Segment Start: Material for this exercise

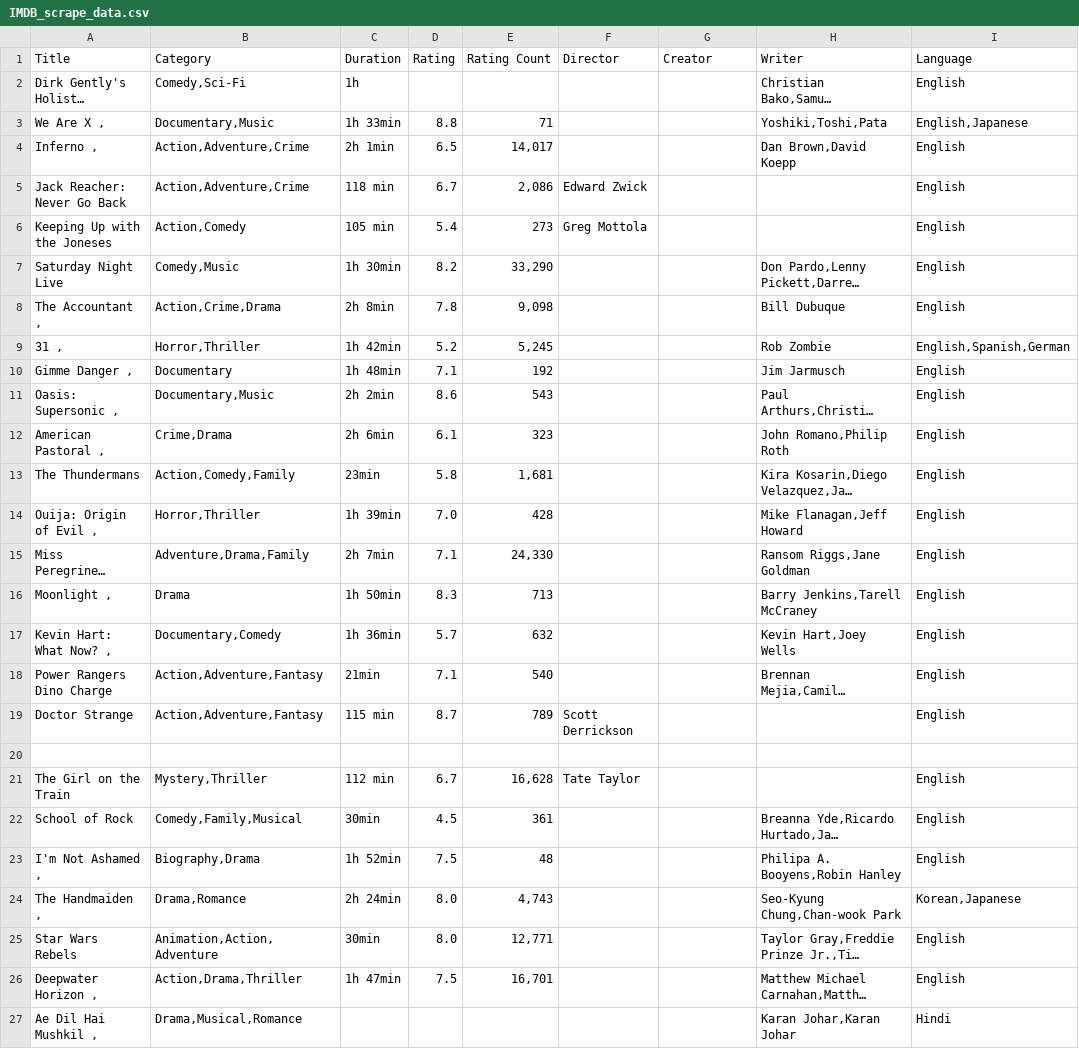
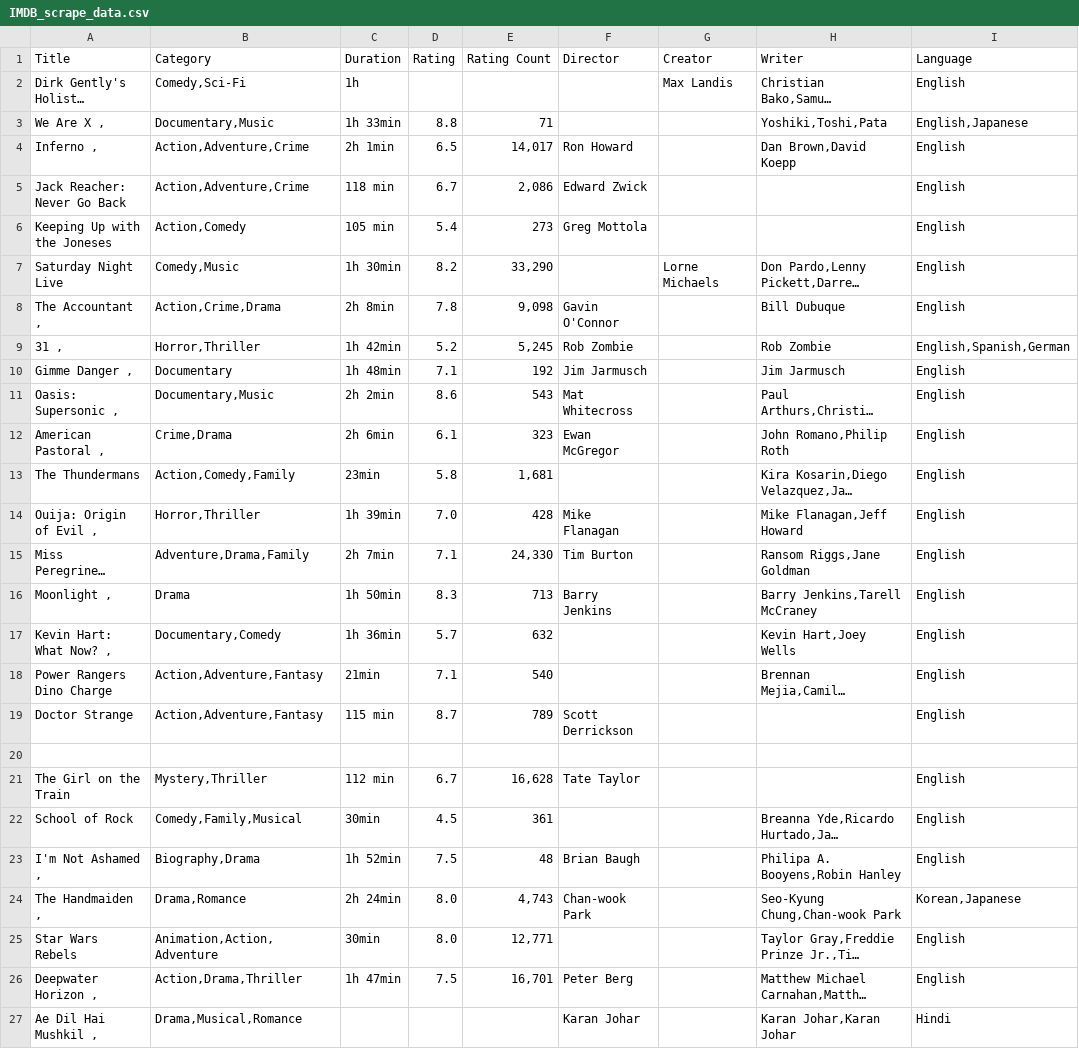
Before and after one commit to xpheal/fooRushProject, a CSV file: IMDB_scrape_data.csv, drawn as a sheet; only a part is shown; long unchanged cells end in …; the diff names each change by its address in the sheet, - before the commit and + after, or states it on an @@ line.

Commit message:
temp

```diff
--- a/IMDB_scrape_data.csv
+++ b/IMDB_scrape_data.csv
-G2 (Creator): (empty)
+G2 (Creator): Max Landis
-F4 (Director): (empty)
+F4 (Director): Ron Howard
-G7 (Creator): (empty)
+G7 (Creator): Lorne Michaels
-F8 (Director): (empty)
+F8 (Director): Gavin O'Connor
-F9 (Director): (empty)
+F9 (Director): Rob Zombie
-F10 (Director): (empty)
+F10 (Director): Jim Jarmusch
-F11 (Director): (empty)
+F11 (Director): Mat Whitecross
-F12 (Director): (empty)
+F12 (Director): Ewan McGregor
-F14 (Director): (empty)
+F14 (Director): Mike Flanagan
-F15 (Director): (empty)
+F15 (Director): Tim Burton
-F16 (Director): (empty)
+F16 (Director): Barry Jenkins
-F23 (Director): (empty)
+F23 (Director): Brian Baugh
-F24 (Director): (empty)
+F24 (Director): Chan-wook Park
-F26 (Director): (empty)
+F26 (Director): Peter Berg
-F27 (Director): (empty)
+F27 (Director): Karan Johar
```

Segment End: Material for this exercise

* Work instruction: Each entry above should be printed exactly, and any picture in it left out.

* Written reply:
Before and after one commit to xpheal/fooRushProject, a CSV file: IMDB_scrape_data.csv, drawn as a sheet; only a part is shown; long unchanged cells end in …; the diff names each change by its address in the sheet, - before the commit and + after, or states it on an @@ line.

Commit message:
temp

```diff
--- a/IMDB_scrape_data.csv
+++ b/IMDB_scrape_data.csv
-G2 (Creator): (empty)
+G2 (Creator): Max Landis
-F4 (Director): (empty)
+F4 (Director): Ron Howard
-G7 (Creator): (empty)
+G7 (Creator): Lorne Michaels
-F8 (Director): (empty)
+F8 (Director): Gavin O'Connor
-F9 (Director): (empty)
+F9 (Director): Rob Zombie
-F10 (Director): (empty)
+F10 (Director): Jim Jarmusch
-F11 (Director): (empty)
+F11 (Director): Mat Whitecross
-F12 (Director): (empty)
+F12 (Director): Ewan McGregor
-F14 (Director): (empty)
+F14 (Director): Mike Flanagan
-F15 (Director): (empty)
+F15 (Director): Tim Burton
-F16 (Director): (empty)
+F16 (Director): Barry Jenkins
-F23 (Director): (empty)
+F23 (Director): Brian Baugh
-F24 (Director): (empty)
+F24 (Director): Chan-wook Park
-F26 (Director): (empty)
+F26 (Director): Peter Berg
-F27 (Director): (empty)
+F27 (Director): Karan Johar
```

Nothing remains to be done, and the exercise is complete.